Exercise directions – When a line in the records contains the string "html", copy that line.

*** Opening of Entries shown ***

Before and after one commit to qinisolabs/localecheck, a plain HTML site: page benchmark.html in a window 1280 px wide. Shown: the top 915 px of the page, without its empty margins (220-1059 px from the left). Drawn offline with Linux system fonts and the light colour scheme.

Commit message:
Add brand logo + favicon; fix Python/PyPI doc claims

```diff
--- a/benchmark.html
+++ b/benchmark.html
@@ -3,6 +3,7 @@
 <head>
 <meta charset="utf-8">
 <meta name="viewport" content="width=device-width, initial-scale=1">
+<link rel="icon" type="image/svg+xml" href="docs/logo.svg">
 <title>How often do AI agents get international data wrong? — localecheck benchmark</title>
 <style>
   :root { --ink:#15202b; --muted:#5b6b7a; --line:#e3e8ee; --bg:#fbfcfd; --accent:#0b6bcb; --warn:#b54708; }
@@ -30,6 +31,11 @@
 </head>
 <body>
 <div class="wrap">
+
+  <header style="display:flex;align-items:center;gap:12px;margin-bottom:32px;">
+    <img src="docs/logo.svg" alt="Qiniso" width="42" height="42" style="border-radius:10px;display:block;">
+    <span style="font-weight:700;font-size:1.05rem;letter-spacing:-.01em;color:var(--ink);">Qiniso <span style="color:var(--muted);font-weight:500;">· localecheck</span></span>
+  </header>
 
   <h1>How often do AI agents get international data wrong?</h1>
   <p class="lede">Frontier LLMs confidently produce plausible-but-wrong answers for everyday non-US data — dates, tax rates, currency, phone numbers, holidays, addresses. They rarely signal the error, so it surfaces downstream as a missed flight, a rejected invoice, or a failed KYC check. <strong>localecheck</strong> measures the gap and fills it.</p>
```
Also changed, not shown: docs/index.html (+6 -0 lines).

*** Close of Entries shown ***

Exercise result –
Before and after one commit to qinisolabs/localecheck, a plain HTML site: page benchmark.html in a window 1280 px wide. Shown: the top 915 px of the page, without its empty margins (220-1059 px from the left). Drawn offline with Linux system fonts and the light colour scheme.
--- a/benchmark.html
+++ b/benchmark.html
Also changed, not shown: docs/index.html (+6 -0 lines).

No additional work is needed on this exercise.